This story was originally posted on Micronutrient Initiative.
“They call me the Queen of Iodized Salt,” says Marie Diouf as she surveys her salt pond. A salt harvester from Fatick in Senegal, Marie used to harvest salt from a commonly-owned salt flat.
She and a few other women would work together but their salt was not iodized and of very poor quality, earning them very little money and putting newborns at risk of iodine deficiency disorders, the leading cause of preventable brain damage.
Fatick is one of the largest salt harvesting areas in Senegal where MI has been concentrating its efforts in improving iodization. Small producers are the norm here, like Marie, who don’t have access to larger markets across West Africa.
MI’s approach to iodization here has been to encourage the creation of “Groups d’Interet Economique” or GIEs. Small processors join together to share costs and increase market share. Included is support for iodization, as well as a revolving loan fund for potassium iodate.
Marie joined the local GIE and was identified as someone with skill and drive. She received training on improved salt harvesting techniques and worked with MI to develop a business plan so she could buy a salt flat herself. MI supported her application for a small business loan and worked with her as she implemented her plan, including salt iodization. As part of MI’s South-to-South training project, Marie traveled with a group of salt producers to Ghana to learn improved business models from salt processors there. Marie’s business has grown – she now employs about 20 women and has hired her husband to work for her.
Marie has spoken to other GIEs in the country about how she built her business and about how important adequate iodization is to her business and the country. She’s also shared her experiences with students at local schools, demonstrating that there’s a good living to be made close to home. This is why they call her the “Queen of Iodized Salt”.

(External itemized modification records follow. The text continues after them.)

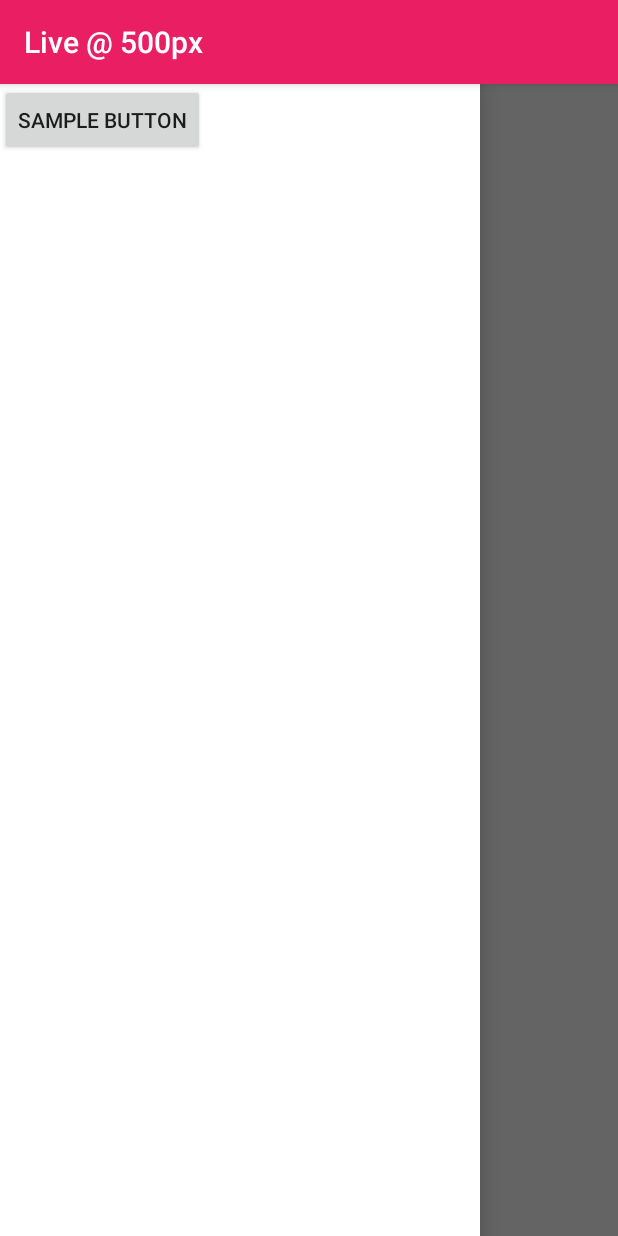
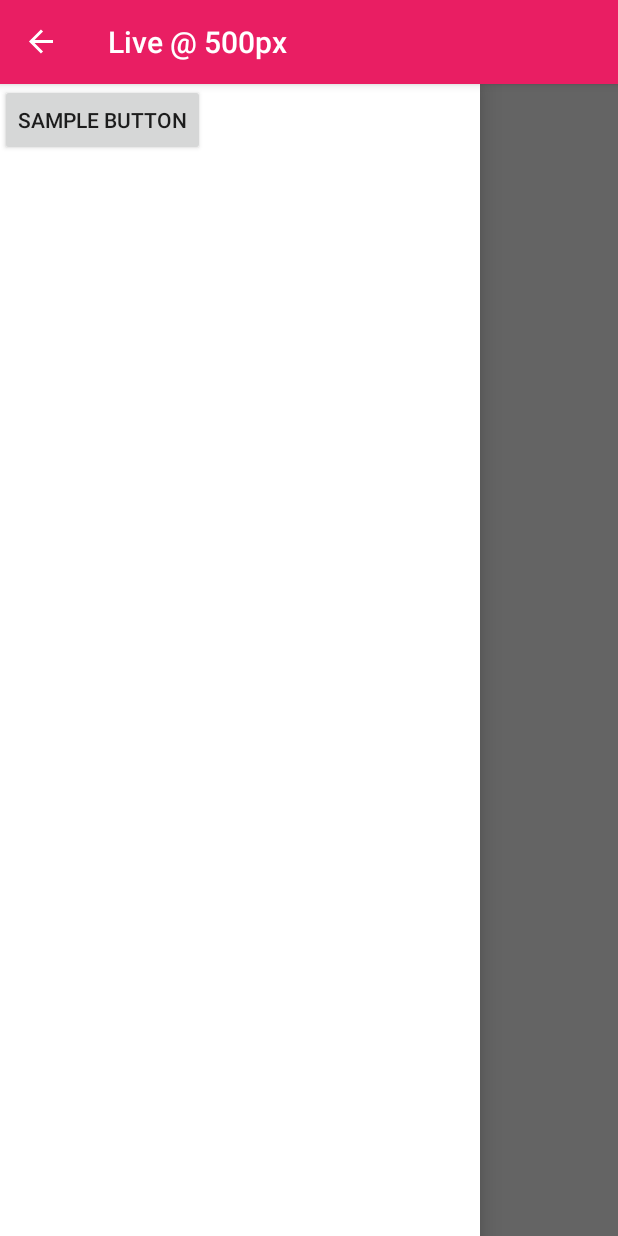
Before and after one commit to cantacoop/LiveAt500px, an Android app: the screen it shows after launch (MainActivity), with the side drawer open, on a phone screen of 412 x 824 dp. Run offline under Robolectric (Android 15) with nearby library versions, the phone set to English and light mode, and no system bars; libraries missing offline, so code that uses them is left out: com.inthecheesefactory.thecheeselibrary; 1 statement that could not run was skipped.

Commit message:
Implement Hamburger Icon

```diff
--- a/app/src/main/java/com/example/cancacoop/liveat500px/activity/MainActivity.java
+++ b/app/src/main/java/com/example/cancacoop/liveat500px/activity/MainActivity.java
@@ -1,17 +1,27 @@
 package com.example.cancacoop.liveat500px.activity;
 
+import android.content.res.Configuration;
+import android.support.annotation.Nullable;
+import android.support.v4.widget.DrawerLayout;
+import android.support.v7.app.ActionBarDrawerToggle;
 import android.support.v7.app.AppCompatActivity;
 import android.os.Bundle;
+import android.view.MenuItem;
 
 import com.example.cancacoop.liveat500px.R;
 import com.example.cancacoop.liveat500px.fragment.MainFragment;
 
 public class MainActivity extends AppCompatActivity {
 
+    DrawerLayout drawerLayout;
+    ActionBarDrawerToggle actionBarDrawerToggle;
+
     @Override
     protected void onCreate(Bundle savedInstanceState) {
         super.onCreate(savedInstanceState);
         setContentView(R.layout.activity_main);
+
+        initInstances();
 
         if (savedInstanceState == null) {
             getSupportFragmentManager().beginTransaction()
@@ -20,4 +30,38 @@ public class MainActivity extends AppCompatActivity {
         }
     }
 
+    private void initInstances() {
+        drawerLayout = (DrawerLayout) findViewById(R.id.drawerLayout);
+
+        actionBarDrawerToggle = new ActionBarDrawerToggle(
+                MainActivity.this,
+                drawerLayout,
+                R.string.open_drawer,
+                R.string.close_drawer
+        );
+        drawerLayout.setDrawerListener(actionBarDrawerToggle);
+
+        getSupportActionBar().setHomeButtonEnabled(true);
+        getSupportActionBar().setDisplayHomeAsUpEnabled(true);
+    }
+
+    @Override
+    protected void onPostCreate(@Nullable Bundle savedInstanceState) {
+        super.onPostCreate(savedInstanceState);
+        actionBarDrawerToggle.syncState();
+    }
+
+    @Override
+    public void onConfigurationChanged(Configuration newConfig) {
+        super.onConfigurationChanged(newConfig);
+        actionBarDrawerToggle.onConfigurationChanged(newConfig);
+    }
+
+    @Override
+    public boolean onOptionsItemSelected(MenuItem item) {
+        if (actionBarDrawerToggle.onOptionsItemSelected(item))
+            return true;
+
+        return super.onOptionsItemSelected(item);
+    }
 }
--- a/app/src/main/res/layout/activity_main.xml
+++ b/app/src/main/res/layout/activity_main.xml
@@ -2,6 +2,7 @@
 <android.support.v4.widget.DrawerLayout xmlns:android="http://schemas.android.com/apk/res/android"
     xmlns:app="http://schemas.android.com/apk/res-auto"
     xmlns:tools="http://schemas.android.com/tools"
+    android:id="@+id/drawerLayout"
     android:layout_width="match_parent"
     android:layout_height="match_parent"
     android:orientation="vertical"
@@ -24,6 +25,7 @@
         <Button
             android:layout_width="wrap_content"
             android:layout_height="wrap_content"
+            android:contentDescription="Sample Button"
             android:text="Sample Button" />
 
     </LinearLayout>
--- a/app/src/main/res/values/strings.xml
+++ b/app/src/main/res/values/strings.xml
@@ -1,3 +1,5 @@
 <resources>
     <string name="app_name">Live @ 500px</string>
+    <string name="open_drawer">Open Menu</string>
+    <string name="close_drawer">Close Menu</string>
 </resources>
```
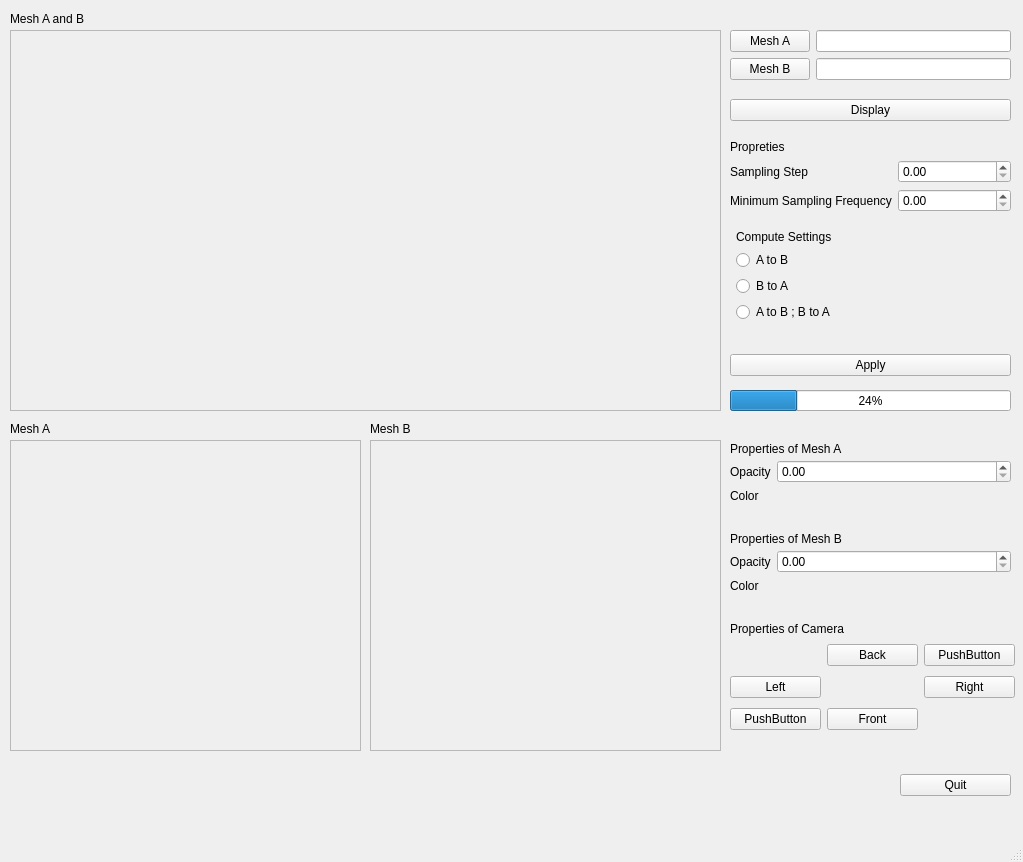
The window that distanceGui.ui (juliettepera/distance) describes before a commit, drawn with Qt 5.
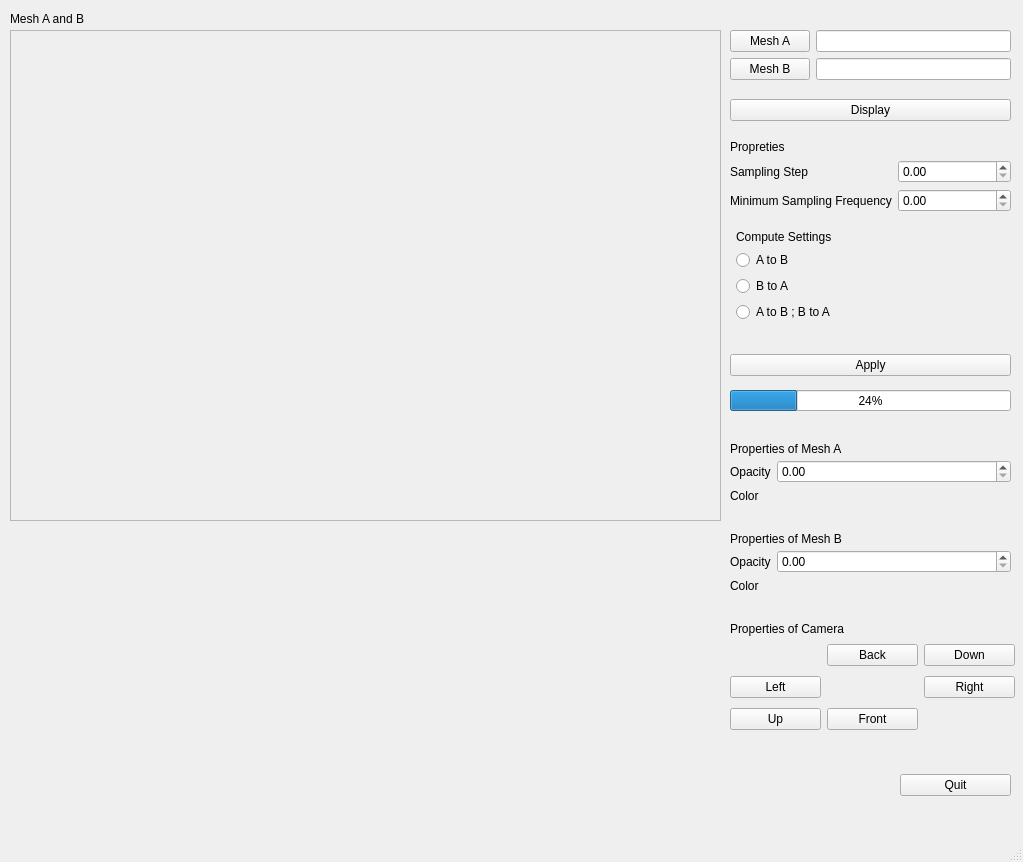
The same window after the commit.

The edit to the form file:
```diff
--- a/distanceGui.ui
+++ b/distanceGui.ui
@@ -14,60 +14,13 @@
    <string>MainWindow</string>
   </property>
   <widget class="QWidget" name="centralwidget">
-   <widget class="QScrollArea" name="scrollAreaMeshA">
-    <property name="geometry">
-     <rect>
-      <x>10</x>
-      <y>440</y>
-      <width>351</width>
-      <height>311</height>
-     </rect>
-    </property>
-    <property name="widgetResizable">
-     <bool>true</bool>
-    </property>
-    <widget class="QWidget" name="scrollAreaWidgetContents">
-     <property name="geometry">
-      <rect>
-       <x>0</x>
-       <y>0</y>
-       <width>349</width>
-       <height>309</height>
-      </rect>
-     </property>
-    </widget>
-   </widget>
-   <widget class="QScrollArea" name="scrollAreaMeshB">
-    <property name="geometry">
-     <rect>
-      <x>370</x>
-      <y>440</y>
-      <width>351</width>
-      <height>311</height>
-     </rect>
-    </property>
-    <property name="widgetResizable">
-     <bool>true</bool>
-    </property>
-    <widget class="QWidget" name="scrollAreaWidgetContents_2">
-     <property name="geometry">
-      <rect>
-       <x>0</x>
-       <y>0</y>
-       <width>349</width>
-       <height>309</height>
-      </rect>
-     </property>
-     <zorder>gridLayoutWidget</zorder>
-    </widget>
-   </widget>
    <widget class="QScrollArea" name="scrollAreaBoth">
     <property name="geometry">
      <rect>
       <x>10</x>
       <y>30</y>
       <width>711</width>
-      <height>381</height>
+      <height>491</height>
      </rect>
     </property>
     <property name="widgetResizable">
@@ -79,7 +32,7 @@
        <x>0</x>
        <y>0</y>
        <width>709</width>
-       <height>379</height>
+       <height>489</height>
       </rect>
      </property>
     </widget>
@@ -97,39 +50,13 @@
      <string>Mesh A and B </string>
     </property>
    </widget>
-   <widget class="QLabel" name="labelMeshA">
-    <property name="geometry">
-     <rect>
-      <x>10</x>
-      <y>420</y>
-      <width>63</width>
-      <height>17</height>
-     </rect>
-    </property>
-    <property name="text">
-     <string>Mesh A</string>
-    </property>
-   </widget>
-   <widget class="QLabel" name="labelMeshB">
-    <property name="geometry">
-     <rect>
-      <x>370</x>
-      <y>420</y>
-      <width>63</width>
-      <height>17</height>
-     </rect>
-    </property>
-    <property name="text">
-     <string>Mesh B</string>
-    </property>
-   </widget>
    <widget class="QWidget" name="formLayoutWidget">
     <property name="geometry">
      <rect>
       <x>730</x>
       <y>30</y>
       <width>281</width>
-      <height>51</height>
+      <height>62</height>
      </rect>
     </property>
     <layout class="QFormLayout" name="formLayout">
@@ -432,14 +359,14 @@
      <item row="2" column="1">
       <widget class="QPushButton" name="pushButton_2">
        <property name="text">
-        <string>PushButton</string>
+        <string>Up</string>
        </property>
       </widget>
      </item>
      <item row="0" column="3">
       <widget class="QPushButton" name="pushButton_5">
        <property name="text">
-        <string>PushButton</string>
+        <string>Down</string>
        </property>
       </widget>
      </item>
```
Left out of the diff: 24 changed lines with no effect on the pictures.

With MI’s support, Marie has improved her family’s well-being, the livelihoods of the women who work for her and the future for the children who are now protected against iodine deficiency disorders.